* **TASK REQUIREMENTS**: The answer should consist of the full listing below, repeated exactly and free of pictures.

===============

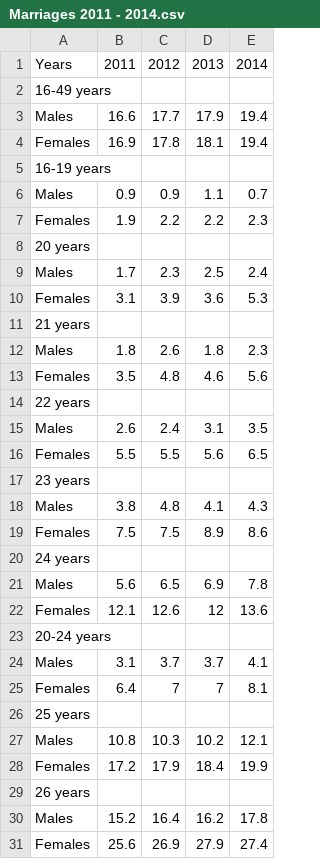
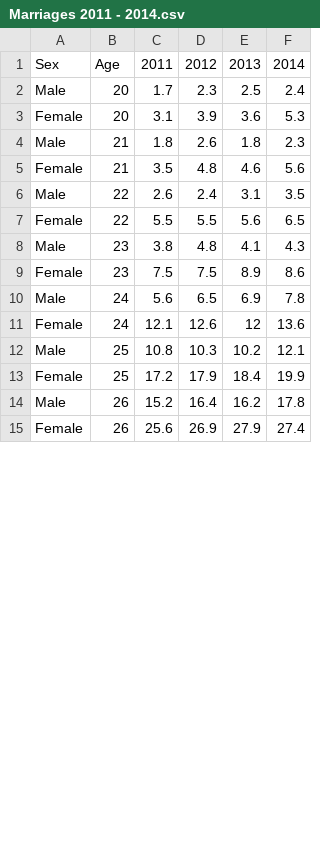
Before and after one commit to AaronFlanagan20/Married-PopulationAPI, a CSV file: Marriages 2011 - 2014.csv, drawn as a sheet; only a part is shown; removed rows and columns are numbered as before the commit, all else as after; the diff covers the shown part only; the diff names each change by its address in the sheet, - before the commit and + after, or states it on an @@ line.

Commit message:
Fixed .csv format for marriage.csv and reconverted it to json

```diff
--- a/Marriages 2011 - 2014.csv
+++ b/Marriages 2011 - 2014.csv
-column A, row 1: Years; rows 9-10: Males | Females; rows 12-13: Males | Females; rows 15-16: Males | Females; rows 18-19: Males | Females; rows 21-22: Males | Females; rows 27-28: Males | Females; rows 30-31: Males | Females
+column A, rows 1-15: Sex | Male | Female | Male | Female | Male | Female | Male | Female | Male | Female | Male | Female | Male | Female
+column B, rows 1-15: Age | 20 | 20 | 21 | 21 | 22 | 22 | 23 | 23 | 24 | 24 | 25 | 25 | 26 | 26
-row 2: 16-49 years
-row 3: Males | 16.6 | 17.7 | 17.9 | 19.4
-row 4: Females | 16.9 | 17.8 | 18.1 | 19.4
-row 5: 16-19 years
-row 6: Males | 0.9 | 0.9 | 1.1 | 0.7
-row 7: Females | 1.9 | 2.2 | 2.2 | 2.3
-row 8: 20 years
-row 11: 21 years
-row 14: 22 years
-row 17: 23 years
-row 20: 24 years
-row 23: 20-24 years
-row 24: Males | 3.1 | 3.7 | 3.7 | 4.1
-row 25: Females | 6.4 | 7 | 7 | 8.1
-row 26: 25 years
-row 29: 26 years
```
Also changed, not shown: 38 removed rows elsewhere in this file, 1 other file.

===============

* **RESPONSE**:
Before and after one commit to AaronFlanagan20/Married-PopulationAPI, a CSV file: Marriages 2011 - 2014.csv, drawn as a sheet; only a part is shown; removed rows and columns are numbered as before the commit, all else as after; the diff covers the shown part only; the diff names each change by its address in the sheet, - before the commit and + after, or states it on an @@ line.

Commit message:
Fixed .csv format for marriage.csv and reconverted it to json

```diff
--- a/Marriages 2011 - 2014.csv
+++ b/Marriages 2011 - 2014.csv
-column A, row 1: Years; rows 9-10: Males | Females; rows 12-13: Males | Females; rows 15-16: Males | Females; rows 18-19: Males | Females; rows 21-22: Males | Females; rows 27-28: Males | Females; rows 30-31: Males | Females
+column A, rows 1-15: Sex | Male | Female | Male | Female | Male | Female | Male | Female | Male | Female | Male | Female | Male | Female
+column B, rows 1-15: Age | 20 | 20 | 21 | 21 | 22 | 22 | 23 | 23 | 24 | 24 | 25 | 25 | 26 | 26
-row 2: 16-49 years
-row 3: Males | 16.6 | 17.7 | 17.9 | 19.4
-row 4: Females | 16.9 | 17.8 | 18.1 | 19.4
-row 5: 16-19 years
-row 6: Males | 0.9 | 0.9 | 1.1 | 0.7
-row 7: Females | 1.9 | 2.2 | 2.2 | 2.3
-row 8: 20 years
-row 11: 21 years
-row 14: 22 years
-row 17: 23 years
-row 20: 24 years
-row 23: 20-24 years
-row 24: Males | 3.1 | 3.7 | 3.7 | 4.1
-row 25: Females | 6.4 | 7 | 7 | 8.1
-row 26: 25 years
-row 29: 26 years
```
Also changed, not shown: 38 removed rows elsewhere in this file, 1 other file.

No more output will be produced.